Unpublished Preface to a ph.d. Thesis

To the one hundred and two scholars before me
Who wrote the books I read about Ephraim Tate,
Eighteenth century, unknown then, and now;
To mother; to father; to my high-school principal,
Who first told me that teaching is the good life;
To Georgia Drew; to my uncle, who lent me money;
To the immeasurable necessary deep fiery sources
Of English poetry from the dark beginnings onward;
To Shakespeare’s childhood, and to Blake’s tall angels,
And the sun-yellow blaze Van Gogh painted for me;
To people I drank coffee with at midnight talking
In a booth in a shop on University Avenue;
To the British Museum, the Huntington Library, Yale,
And Harvard; to Joe; to the New York Philharmonic;
To Dr. John June, Miss April August, and F. T. Zero,
Who removed dangling participles, individual style,
False parallelisms, comma faults, and I suppose helped;
To the Saturday Evening Post, Life, and the New Yorker,
Which kept me from being left alone with Ephraim Tate;
To all the students who attend my classes now,
Not guessing that I am afraid, or that I love them,
Or how much I’d like to tell them of Blake’s angels;

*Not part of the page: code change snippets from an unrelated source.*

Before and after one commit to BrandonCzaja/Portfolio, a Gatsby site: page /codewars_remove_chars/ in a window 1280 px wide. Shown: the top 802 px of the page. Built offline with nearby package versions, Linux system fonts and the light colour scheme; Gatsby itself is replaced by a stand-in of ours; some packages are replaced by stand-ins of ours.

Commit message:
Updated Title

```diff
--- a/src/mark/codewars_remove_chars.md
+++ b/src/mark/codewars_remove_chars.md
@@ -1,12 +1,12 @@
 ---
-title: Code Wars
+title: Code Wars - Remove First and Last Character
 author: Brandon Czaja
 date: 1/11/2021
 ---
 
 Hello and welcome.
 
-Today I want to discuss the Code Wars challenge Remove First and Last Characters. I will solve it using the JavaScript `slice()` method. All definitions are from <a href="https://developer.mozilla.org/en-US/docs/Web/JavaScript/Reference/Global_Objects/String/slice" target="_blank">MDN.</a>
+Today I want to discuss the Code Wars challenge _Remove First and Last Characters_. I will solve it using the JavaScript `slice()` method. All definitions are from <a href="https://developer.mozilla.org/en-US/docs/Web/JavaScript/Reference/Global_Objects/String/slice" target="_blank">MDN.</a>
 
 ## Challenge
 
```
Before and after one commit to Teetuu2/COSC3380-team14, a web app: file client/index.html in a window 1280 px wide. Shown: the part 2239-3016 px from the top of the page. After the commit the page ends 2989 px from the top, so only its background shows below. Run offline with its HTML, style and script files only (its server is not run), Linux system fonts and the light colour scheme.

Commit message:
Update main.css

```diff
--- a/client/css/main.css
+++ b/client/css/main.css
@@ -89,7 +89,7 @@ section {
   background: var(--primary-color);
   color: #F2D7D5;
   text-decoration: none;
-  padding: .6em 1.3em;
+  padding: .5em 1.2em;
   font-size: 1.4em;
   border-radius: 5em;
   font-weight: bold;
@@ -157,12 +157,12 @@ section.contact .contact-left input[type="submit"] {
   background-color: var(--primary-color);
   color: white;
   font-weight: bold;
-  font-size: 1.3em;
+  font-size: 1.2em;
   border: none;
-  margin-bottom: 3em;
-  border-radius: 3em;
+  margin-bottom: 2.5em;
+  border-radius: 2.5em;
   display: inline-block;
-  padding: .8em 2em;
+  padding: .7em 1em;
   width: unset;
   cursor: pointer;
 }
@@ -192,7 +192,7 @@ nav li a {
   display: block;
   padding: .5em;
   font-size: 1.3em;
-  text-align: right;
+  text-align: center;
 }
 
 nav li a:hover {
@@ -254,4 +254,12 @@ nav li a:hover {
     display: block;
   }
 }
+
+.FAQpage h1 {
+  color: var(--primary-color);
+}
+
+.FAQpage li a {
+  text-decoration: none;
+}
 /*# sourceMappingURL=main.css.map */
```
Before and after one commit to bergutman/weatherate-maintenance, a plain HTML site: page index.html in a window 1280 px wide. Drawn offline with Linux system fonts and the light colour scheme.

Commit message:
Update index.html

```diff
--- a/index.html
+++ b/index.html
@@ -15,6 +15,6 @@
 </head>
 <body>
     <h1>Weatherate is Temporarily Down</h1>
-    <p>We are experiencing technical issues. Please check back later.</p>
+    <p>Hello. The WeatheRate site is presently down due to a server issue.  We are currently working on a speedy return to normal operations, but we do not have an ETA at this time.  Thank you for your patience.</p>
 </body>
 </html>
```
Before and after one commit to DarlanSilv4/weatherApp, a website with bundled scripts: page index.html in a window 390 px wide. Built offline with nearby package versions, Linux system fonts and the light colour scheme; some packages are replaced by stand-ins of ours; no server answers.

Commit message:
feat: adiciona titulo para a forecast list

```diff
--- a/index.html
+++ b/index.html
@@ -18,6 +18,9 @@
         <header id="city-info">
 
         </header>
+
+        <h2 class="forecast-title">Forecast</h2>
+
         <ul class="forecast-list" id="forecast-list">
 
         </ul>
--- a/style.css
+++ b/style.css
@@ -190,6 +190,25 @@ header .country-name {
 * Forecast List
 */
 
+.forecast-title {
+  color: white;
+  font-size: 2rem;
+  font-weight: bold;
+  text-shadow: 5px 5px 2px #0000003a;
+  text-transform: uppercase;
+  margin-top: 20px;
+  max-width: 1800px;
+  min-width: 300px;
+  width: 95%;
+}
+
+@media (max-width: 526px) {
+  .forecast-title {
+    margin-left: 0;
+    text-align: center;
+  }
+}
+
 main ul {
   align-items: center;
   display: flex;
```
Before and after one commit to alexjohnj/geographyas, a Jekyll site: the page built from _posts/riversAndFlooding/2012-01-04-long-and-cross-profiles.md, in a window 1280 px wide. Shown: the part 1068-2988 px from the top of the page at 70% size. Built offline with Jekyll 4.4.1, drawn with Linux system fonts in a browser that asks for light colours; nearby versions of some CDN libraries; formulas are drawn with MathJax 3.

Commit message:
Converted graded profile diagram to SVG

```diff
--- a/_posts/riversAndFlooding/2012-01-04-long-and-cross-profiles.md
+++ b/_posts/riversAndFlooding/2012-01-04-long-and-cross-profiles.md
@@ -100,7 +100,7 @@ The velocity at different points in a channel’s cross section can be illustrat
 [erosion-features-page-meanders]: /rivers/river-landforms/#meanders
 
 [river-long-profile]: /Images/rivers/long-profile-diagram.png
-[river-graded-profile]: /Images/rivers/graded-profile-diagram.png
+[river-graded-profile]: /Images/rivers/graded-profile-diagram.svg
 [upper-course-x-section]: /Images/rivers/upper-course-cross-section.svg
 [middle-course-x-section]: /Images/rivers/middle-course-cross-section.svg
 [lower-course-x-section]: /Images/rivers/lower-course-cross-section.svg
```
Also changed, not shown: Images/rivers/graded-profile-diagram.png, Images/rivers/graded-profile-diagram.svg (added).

And to the hope of forgetting Ephraim Tate forever
And learning to teach, I dedicate this book.